From everything I've read and from inquiring of more experienced homeschooling families, by high-school the students should be teaching themselves their own courses and managing their own time. And isn't that the goal? A high-schooler is on the cusp of adulthood, when, theoretically, he or she will be able to get a full-time job, marry, and raise babies! If that young adult can't navigate a textbook or course on a subject he wants to learn, then, Houston, we have a problem.

How we get from these early elementary grades when a lot of hand-holding is required to an independent, self-guided learner in high-school is something I'm trying to learn along this journey.

This year, it looks like I will be teaching daily:

K- Math
K- Phonics
K- Music Theory
K- Penmanship
K- Catechism/Religion
K, 2, 4- Spelling (separate lesson for each student)
2- Math (unless I can transition her to Teaching Textbooks, so she can learn via computer lessons)
4- Composition
CCE Memory Work to all
CCE presentations every other week (children still need hand-holding for those)
Read aloud literature to all
Morning Basket to all

My mind is whirling with realizing just how much there is to teach, even when I've been intentionally teaching the children to be as independent of learners as possible. I still have to teach all the subjects to the Kindergartener, along with Spelling and Math to the other two grades, Composition to the fourth grader, and some more odds and ends . . . while supervising their other subjects, grading everything they complete, keeping the children on task, and occupying the three-year-old and almost-one-year-old (the last of which, at one time, seemed like a full-time job to me).

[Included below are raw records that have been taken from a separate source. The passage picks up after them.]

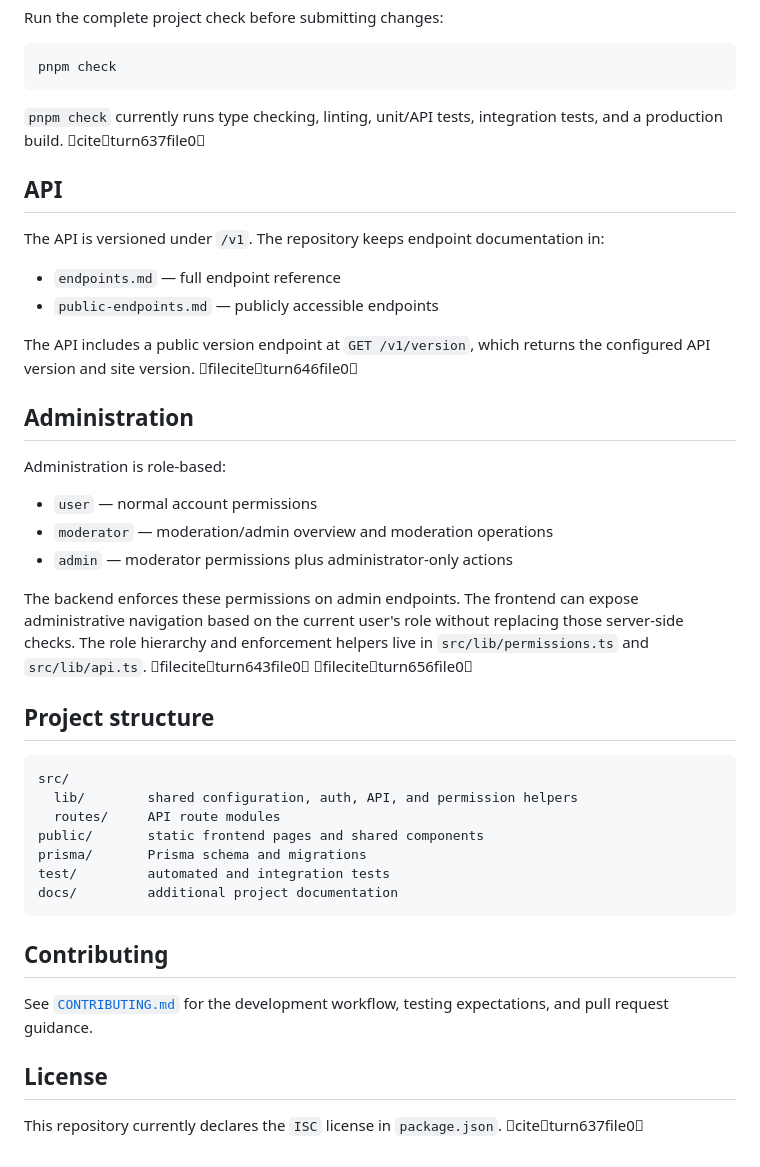
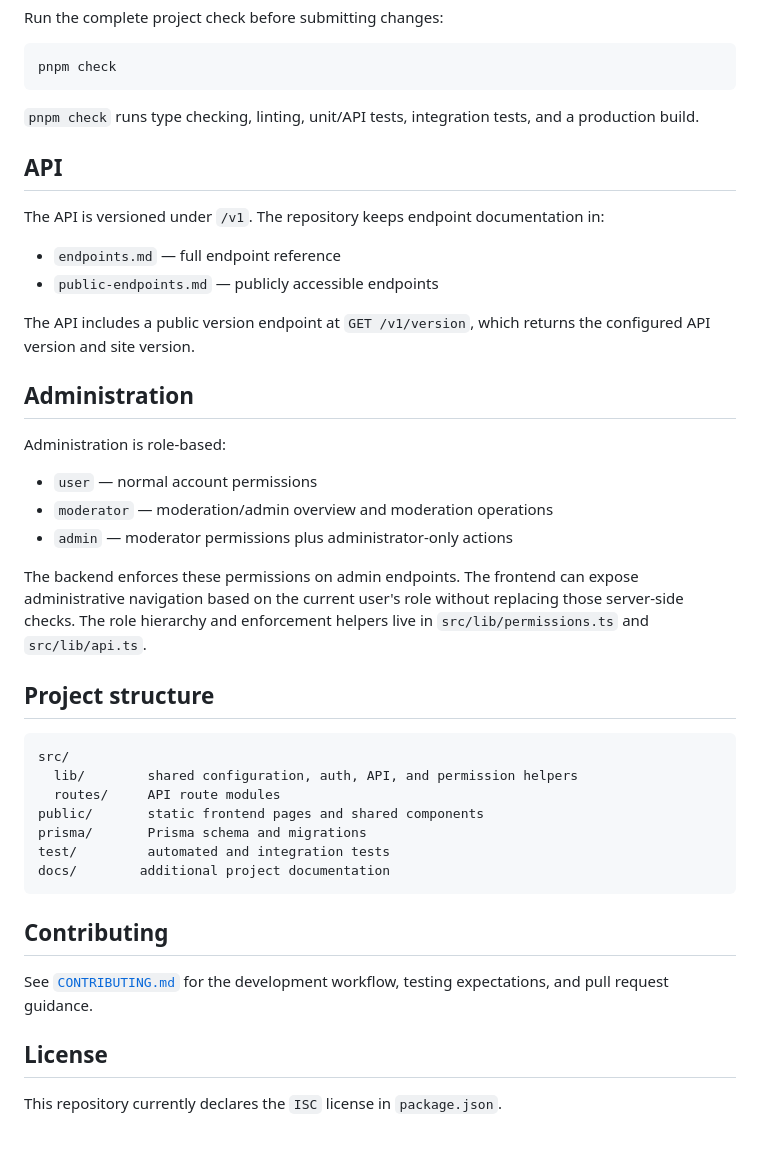
Before and after one commit to p0x38/imshare, a Markdown page: README.md, the part around one of its changes. GitHub-like rendering.

````diff
--- a/README.md
+++ b/README.md
@@ -97,7 +129,7 @@ Run the complete project check before submitting changes:
 pnpm check
 ```
 
-`pnpm check` currently runs type checking, linting, unit/API tests, integration tests, and a production build. citeturn637file0
+`pnpm check` runs type checking, linting, unit/API tests, integration tests, and a production build.
 
 ## API
 
@@ -106,7 +138,7 @@ The API is versioned under `/v1`. The repository keeps endpoint documentation in
 - `endpoints.md` — full endpoint reference
 - `public-endpoints.md` — publicly accessible endpoints
 
-The API includes a public version endpoint at `GET /v1/version`, which returns the configured API version and site version. fileciteturn646file0
+The API includes a public version endpoint at `GET /v1/version`, which returns the configured API version and site version.
 
 ## Administration
 
@@ -116,7 +148,7 @@ Administration is role-based:
 - `moderator` — moderation/admin overview and moderation operations
 - `admin` — moderator permissions plus administrator-only actions
 
-The backend enforces these permissions on admin endpoints. The frontend can expose administrative navigation based on the current user's role without replacing those server-side checks. The role hierarchy and enforcement helpers live in `src/lib/permissions.ts` and `src/lib/api.ts`. fileciteturn643file0 fileciteturn656file0
+The backend enforces these permissions on admin endpoints. The frontend can expose administrative navigation based on the current user's role without replacing those server-side checks. The role hierarchy and enforcement helpers live in `src/lib/permissions.ts` and `src/lib/api.ts`.
 
 ## Project structure
 
@@ -127,7 +159,7 @@ src/
 public/       static frontend pages and shared components
 prisma/       Prisma schema and migrations
 test/         automated and integration tests
-docs/         additional project documentation
+docs/        additional project documentation
 ```
 
 ## Contributing
@@ -136,4 +168,4 @@ See [`CONTRIBUTING.md`](CONTRIBUTING.md) for the development workflow, testing e
 
 ## License
 
-This repository currently declares the `ISC` license in `package.json`. citeturn637file0
+This repository currently declares the `ISC` license in `package.json`.
````
Also changed, not shown: other parts of README.md (+35 -3 lines).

That is more than a full day!

Learning how to use Teaching Textbooks (math) on the computer

Subjects that the children must learn themselves with minimal supervision:

2, 4- Catechism/Religion
2, 4- History
2, 4- Geography
2, 4- Grammar
2, 4- Literature
2, 4- Penmanship
4- Typing
2, 4- Math
4- Latin
K, 2, 4- Instrument practice and Music Theory
2, 4- Science

I continue to try to wrap my mind around how this is all done. I know it's possible because I see families much larger than mine thriving and producing well-educated students! Step by step, we will get there!

1 comment:

  1. From a friend via email:

    This is so good! There are a few things I can have my transitioning into 5th grade and transitioning into 1st/2nd grade kiddos work on independently, but there is still SO MUCH hand holding. Interestingly, my 1st/2nd grader is much better at independent learning than the 5th grader (who did spend some time in public school, as you know). But then the 3yo wrecks a lot of havoc.